Gambling is when people risk money or something of value in order to win a prize. This includes games like scratchcards, fruit machines and betting with friends. It also encompasses activities such as poker tournaments and sports league betting. While most people gamble responsibly and find the experience rewarding, some people can become addicted to gambling. This can lead to problems with work, family and mental health.
One of the biggest problems with gambling is that it tricks the brain into thinking that the chances of winning are larger than they actually are. This is because our brains are programmed to seek rewards. When we spend time with loved ones, eat a good meal or gamble responsibly, our brains release the feel-good chemical dopamine. This makes us want to repeat the activity that led to those positive feelings.
The other problem is that once a person starts gambling, they can quickly build up a tolerance to it. They may still enjoy it, but not as much as they did in the beginning. It is a similar process to developing a tolerance to drugs or alcohol.
Another issue with gambling is that it creates costs and benefits that affect people who don’t gamble themselves. These are known as social impacts. These are harder to measure than economic costs or benefits and for this reason have been overlooked by researchers.

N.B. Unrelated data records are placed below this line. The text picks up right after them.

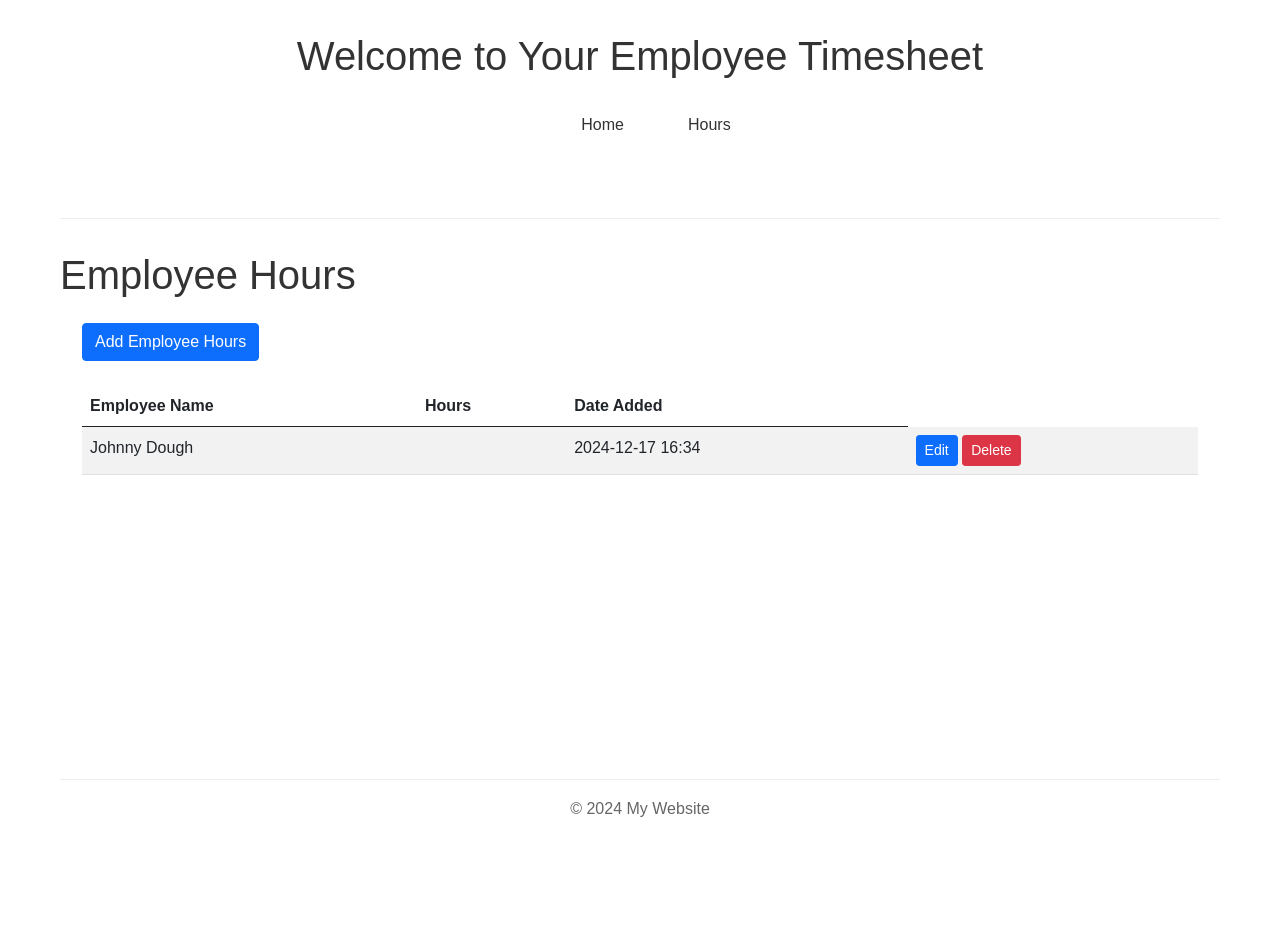
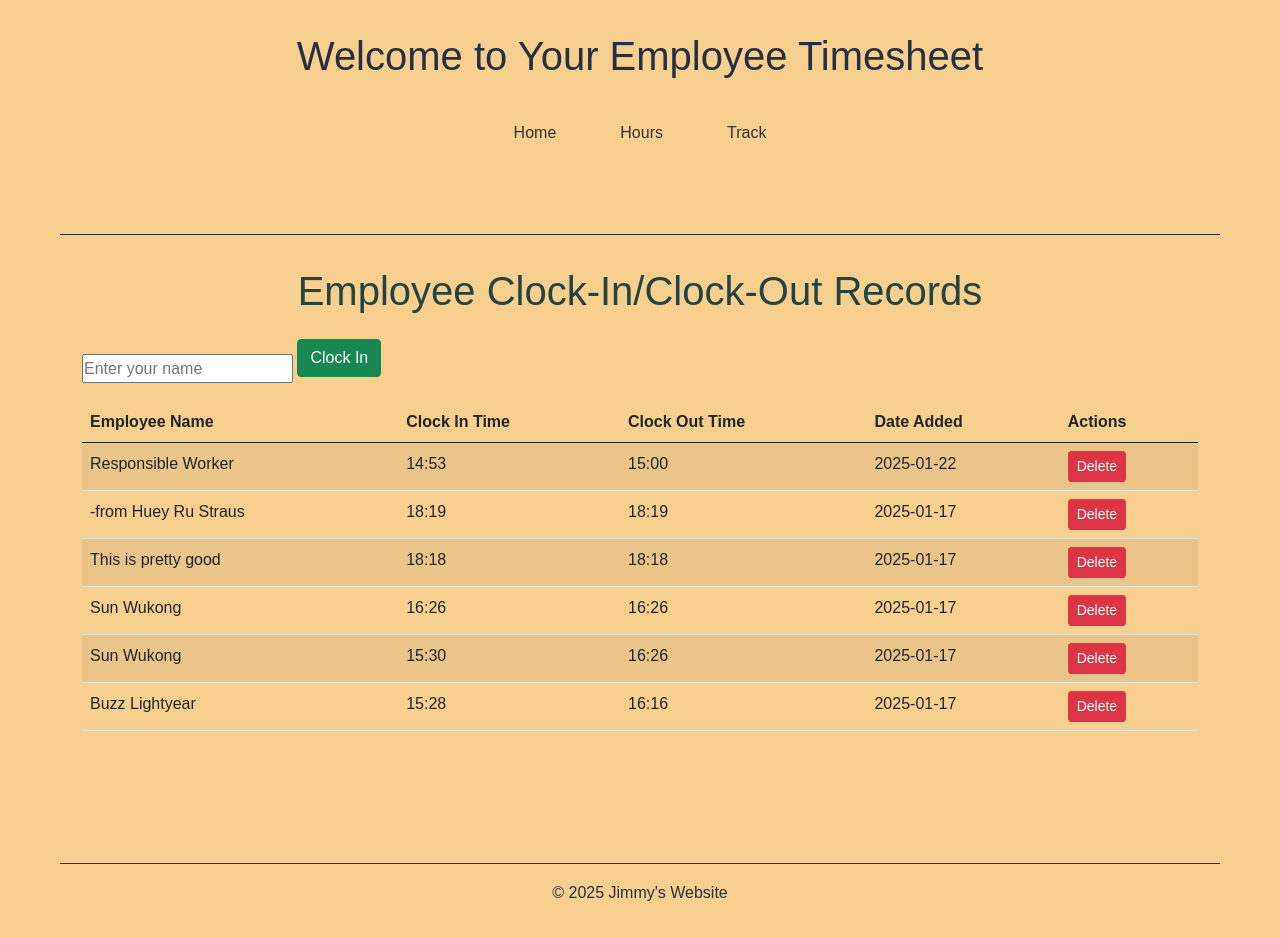
Before and after one commit to BoldnBubbles/EmployeeTimeSheet, a Flask app: page /hours in a window 1280 px wide. Before the commit the page ends 817 px from the top, so only its background shows below. Run offline with Flask 3, Linux system fonts and the light colour scheme.

Commit message:
Hours-->ClockIn, New APP

```diff
--- a/models.py
+++ b/models.py
@@ -5,6 +5,7 @@ from datetime import datetime
 class EmployeeSheet(db.Model):
     id = db.Column(db.Integer, primary_key=True)
     employee_name = db.Column(db.String(200), nullable=False)
-    hours = db.Column(db.Float, nullable=False)
+    clock_in_time = db.Column(db.DateTime, nullable=True)
+    clock_out_time = db.Column(db.DateTime, nullable=True)
     time_created = db.Column(db.DateTime, default=datetime.utcnow)
     last_updated = db.Column(db.DateTime, default=datetime.utcnow, onupdate=datetime.utcnow)
--- a/routes.py
+++ b/routes.py
@@ -6,51 +6,60 @@ from models import EmployeeSheet
 def index():
     return render_template('index.html')
 
-@app.route('/add_hours', methods=['GET', 'POST'])
-def add_hours():
-    if request.method == 'POST':
-        new_hours = EmployeeSheet(
-            employee_name=request.form['employee_name'],
-            hours=request.form['hours']
-        )
+@app.route('/clock_in', methods=['POST'])
+def clock_in():
+    existing_entry = EmployeeSheet.query.filter_by(employee_name=request.form['employee_name'], clock_out_time=None).first()
+    if existing_entry:
+        return redirect(url_for('hours'))
 
-        db.session.add(new_hours)
-        db.session.commit()
+    new_entry = EmployeeSheet(
+        employee_name=request.form['employee_name'],
+        clock_in_time=db.func.now(),
+        clock_out_time=None
+    )
+    db.session.add(new_entry)
+    db.session.commit()
+    return redirect(url_for('hours'))
 
-        return redirect(url_for('index'))
+@app.route('/clock_out/<int:entry_id>', methods=['POST'])
+def clock_out(entry_id):
+    entry = EmployeeSheet.query.get_or_404(entry_id)
+    if entry.clock_out_time is not None:
+        return redirect(url_for('hours'))
 
-    return render_template('add_hours.html')
+    entry.clock_out_time = db.func.now()
+    db.session.commit()
+    return redirect(url_for('hours'))
 
 @app.route('/hours')
 def hours():
     # Query all hours from the database, ordered by time_created (newest first)
-    hours = EmployeeSheet.query.order_by(EmployeeSheet.time_created.desc()).all()
-    return render_template('hours.html', hours=hours)
+    entries = EmployeeSheet.query.order_by(EmployeeSheet.time_created.desc()).all()
+    return render_template('hours.html', entries=entries)
 
-@app.route('/edit_hours/<int:hours_id>', methods=['GET', 'POST'])
-def edit_hours(hours_id):
-    hours = EmployeeSheet.query.get_or_404(hours_id)
+@app.route('/delete_entry/<int:entry_id>', methods=['POST'])
+def delete_entry(entry_id):
+    entry = EmployeeSheet.query.get_or_404(entry_id)
+    db.session.delete(entry)
+    db.session.commit()
+    return redirect(url_for('hours'))
 
+@app.route('/budget', methods=['GET', 'POST'])
+def budget():
     if request.method == 'POST':
-        hours.employee_name = request.form['employee_name']
-        hours.hours = request.form['hours']
+        employee_name = request.form['employee_name']
+        employee = EmployeeSheet.query.filter_by(employee_name=employee_name).first()
 
-        db.session.commit()
-        return redirect(url_for('hours'))
+        if employee and employee.clock_in_time and employee.clock_out_time:
+            time_spent = employee.clock_out_time - employee.clock_in_time
+            hours_spent = time_spent.total_seconds() / 3600  # Convert to hours
+            result = f"{employee_name} spent {round(hours_spent, 2)} hours clocked in."
+        else:
+            result = "Invalid data or employee not found."
 
-    return render_template('edit_hours.html', hours=hours)
-
-@app.route('/budget')
-def budget():
-    return render_template('budget.html')
+        return render_template('budget.html', result=result)
+    return render_template('budget.html', result=None)
 
 @app.route('/profiles')
 def profiles():
     return render_template('profiles.html')
-
-@app.route('/delete_hours/<int:hours_id>', methods=['POST'])
-def delete_hours(hours_id):
-    hours = EmployeeSheet.query.get_or_404(hours_id)
-    db.session.delete(hours)
-    db.session.commit()
-    return redirect(url_for('hours'))
--- a/static/styles.css
+++ b/static/styles.css
@@ -8,7 +8,8 @@
 body {
     font-family: Arial, sans-serif;
     line-height: 1.6;
-    color: #333;
+    color: #254441;
+    background-color: #F7CF8F;
     max-width: 1200px;
     margin: 0 auto;
     padding: 0 20px;
@@ -18,8 +19,24 @@ body {
 header {
     padding: 2rem 0;
     text-align: center;
-    border-bottom: 1px solid #eee;
+    border-bottom: 1px solid #273043;
+    color: #273043
 }
+
+h1 {
+    text-align: center;
+  }
+
+p {
+    text-align: center;
+}
+
+  div {
+    margin-top: 200px;
+    margin-bottom: 100px;
+    margin-right: 150px;
+    margin-left: 80px;
+  }
 
 /* Main content area */
 main {
@@ -32,8 +49,8 @@ main {
  footer {
     text-align: center;
     padding: 1rem 0;
-    border-top: 1px solid #eee;
-    color: #666;
+    border-top: 1px solid #273043;
+    color: #273043;
 }
 
 /* Navigation styling */
@@ -47,6 +64,7 @@ nav ul {
     display: flex;
     justify-content: center;
     gap: 2rem;
+    padding: 0.5rem 0;
 }
 
 nav a {
@@ -59,12 +77,16 @@ nav a {
 }
 
 nav a:hover {
-    background-color: #f0f0f0;
-    color: #000;
+    background-color: #7DE2D1;
+    color: #273043;
 }
 
 /* Optional: Add an active state for the current page */
 nav a.active {
-    background-color: #333;
+    background-color: #5C80BC;
     color: white;
+    font-weight: bold;
 }
+
+
+/* Colors: Sand=F7CF8F, Brown/buff=ECBA89, Emerald=81D68B */
--- a/templates/hours.html
+++ b/templates/hours.html
@@ -3,7 +3,7 @@
 <head>
     <meta charset="UTF-8">
     <meta name="viewport" content="width=device-width, initial-scale=1.0">
-        <title>My Website</title>
+    <title>Employee Timesheet</title>
     <link href="https://cdn.jsdelivr.net/npm/bootstrap@5.0.2/dist/css/bootstrap.min.css" rel="stylesheet" integrity="sha384-EVSTQN3/azprG1Anm3QDgpJLIm9Nao0Yz1ztcQTwFspd3yD65VohhpuuCOmLASjC" crossorigin="anonymous">
     <link rel="stylesheet" href="{{ url_for('static', filename='styles.css') }}">
 </head>
@@ -13,28 +13,41 @@
         {% include 'nav.html' %}
     </header>
     <main>
-            <h1>Employee Hours</h1>
+        <h1>Employee Clock-In/Clock-Out Records</h1>
         <div class="container mt-4">
-                <a href="{{ url_for('add_hours') }}" class="btn btn-primary mb-4">Add Employee Hours</a>
+            <form action="{{ url_for('clock_in') }}" method="POST">
+                <input type="text" name="employee_name" placeholder="Enter your name" required>
+                <button type="submit" class="btn btn-success mb-4">Clock In</button>
+            </form>
+
+
 
             <table class="table table-striped">
                 <thead>
                     <tr>
                         <th scope="col">Employee Name</th>
-                            <th scope="col">Hours</th>
+                        <th scope="col">Clock In Time</th>
+                        <th scope="col">Clock Out Time</th>
                         <th scope="col">Date Added</th>
+                        <th scope="col">Actions</th>
                     </tr>
                 </thead>
                 <tbody>
-                        {% for hour in hours %}
+                    {% for entry in entries %}
                     <tr>
-                            <td>{{ hour.employee_name }}</td>
-                            <td>{{ hour.hour }}</td>
-                            <td>{{ hour.time_created.strftime('%Y-%m-%d %H:%M') }}</td>
+                        <td>{{ entry.employee_name }}</td>
+                        <td>{{ entry.clock_in_time.strftime(' %H:%M') if entry.clock_in_time else "Not Clocked In" }}</td>
+                        <td>{{ entry.clock_out_time.strftime(' %H:%M') if entry.clock_out_time else "Not Clocked Out" }}</td>
+                        <td>{{ entry.time_created.strftime('%Y-%m-%d') }}</td>
                         <td>
-                                <a href="{{ url_for('edit_hours', hours_id=hour.id) }}" class="btn btn-sm btn-primary">Edit</a>
-                                <form action="{{ url_for('delete_hours', hours_id=hour.id) }}" method="POST" style="display: inline;">
-                                    <button type="submit" class="btn btn-sm btn-danger" onclick="return confirm('Are you sure you want to delete these hours?')">Delete</button>
+                            {% if not entry.clock_out_time %}
+                            <form action="{{ url_for('clock_out', entry_id=entry.id) }}" method="POST" style="display: inline;">
+                                <button type="submit" class="btn btn-primary btn-sm">Clock Out</button>
+                            </form>
+
+                            {% endif %}
+                            <form action="{{ url_for('delete_entry', entry_id=entry.id) }}" method="POST" style="display: inline;">
+                                <button type="submit" class="btn btn-danger btn-sm" onclick="return confirm('Are you sure you want to delete this entry?')">Delete</button>
                             </form>
                         </td>
                     </tr>
@@ -44,7 +57,7 @@
         </div>
     </main>
     <footer>
-            <p>&copy; 2024 My Website</p>
+        <p>&copy; 2025 Jimmy's Website</p>
     </footer>
 </body>
 </html>
--- a/templates/nav.html
+++ b/templates/nav.html
@@ -2,5 +2,6 @@
     <ul>
         <li><a href="{{ url_for('index') }}">Home</a></li>
         <li><a href="{{ url_for('hours') }}">Hours</a></li>
+        <li><a href="{{ url_for('budget') }}">Track</a></li>
     </ul>
 </nav>
```
Also changed, not shown: templates/budget.html (+38 -0 lines), templates/clock_in.html (renamed from templates/edit_hours.html, +5 -11 lines), templates/clock_out.html (renamed from templates/add_hours.html, +8 -7 lines), templates/index.html (+6 -8 lines), instance/employee_sheet.db, instance/employeetimesheet.db (deleted). Lines whose indentation alone changed are shown as unchanged.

This article reviews complementing and contrasting views on the social impact of gambling and offers a conceptual model that could be used as a basis for a common methodology to assess the social impacts of this addictive behaviour.